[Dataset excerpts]
-*-*-

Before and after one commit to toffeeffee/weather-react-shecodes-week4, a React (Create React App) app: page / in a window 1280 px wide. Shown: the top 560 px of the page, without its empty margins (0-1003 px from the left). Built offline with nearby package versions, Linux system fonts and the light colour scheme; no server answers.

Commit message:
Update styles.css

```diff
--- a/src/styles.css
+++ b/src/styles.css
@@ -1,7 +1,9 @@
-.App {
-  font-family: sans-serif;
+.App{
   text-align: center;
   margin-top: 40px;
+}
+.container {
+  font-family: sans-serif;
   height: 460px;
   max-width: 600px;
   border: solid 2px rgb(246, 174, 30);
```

-*-*-

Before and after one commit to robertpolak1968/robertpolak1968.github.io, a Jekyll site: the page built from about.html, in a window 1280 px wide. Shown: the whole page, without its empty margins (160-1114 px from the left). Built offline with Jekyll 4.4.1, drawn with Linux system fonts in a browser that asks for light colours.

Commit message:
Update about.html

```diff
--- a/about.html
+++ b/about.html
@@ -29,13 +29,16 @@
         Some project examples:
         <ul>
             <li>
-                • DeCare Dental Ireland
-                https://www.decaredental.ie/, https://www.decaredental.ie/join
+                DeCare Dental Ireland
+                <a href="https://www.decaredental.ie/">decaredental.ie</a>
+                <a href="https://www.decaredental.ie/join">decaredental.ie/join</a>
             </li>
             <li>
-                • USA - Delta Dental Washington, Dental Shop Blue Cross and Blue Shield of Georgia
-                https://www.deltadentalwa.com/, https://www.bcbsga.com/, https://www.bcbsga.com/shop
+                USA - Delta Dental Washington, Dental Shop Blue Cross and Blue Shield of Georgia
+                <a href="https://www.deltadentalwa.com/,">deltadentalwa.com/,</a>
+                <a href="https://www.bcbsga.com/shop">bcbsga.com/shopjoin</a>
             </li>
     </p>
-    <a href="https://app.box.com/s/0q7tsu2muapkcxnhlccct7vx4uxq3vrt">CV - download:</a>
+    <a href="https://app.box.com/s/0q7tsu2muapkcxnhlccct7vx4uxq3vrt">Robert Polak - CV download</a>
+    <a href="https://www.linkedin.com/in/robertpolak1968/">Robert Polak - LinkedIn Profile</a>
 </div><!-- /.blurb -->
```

-*-*-

» THE PROBLEM: Answer with a single number, the count of lines in the data that contain "styles".

» ANSWER AREA: 3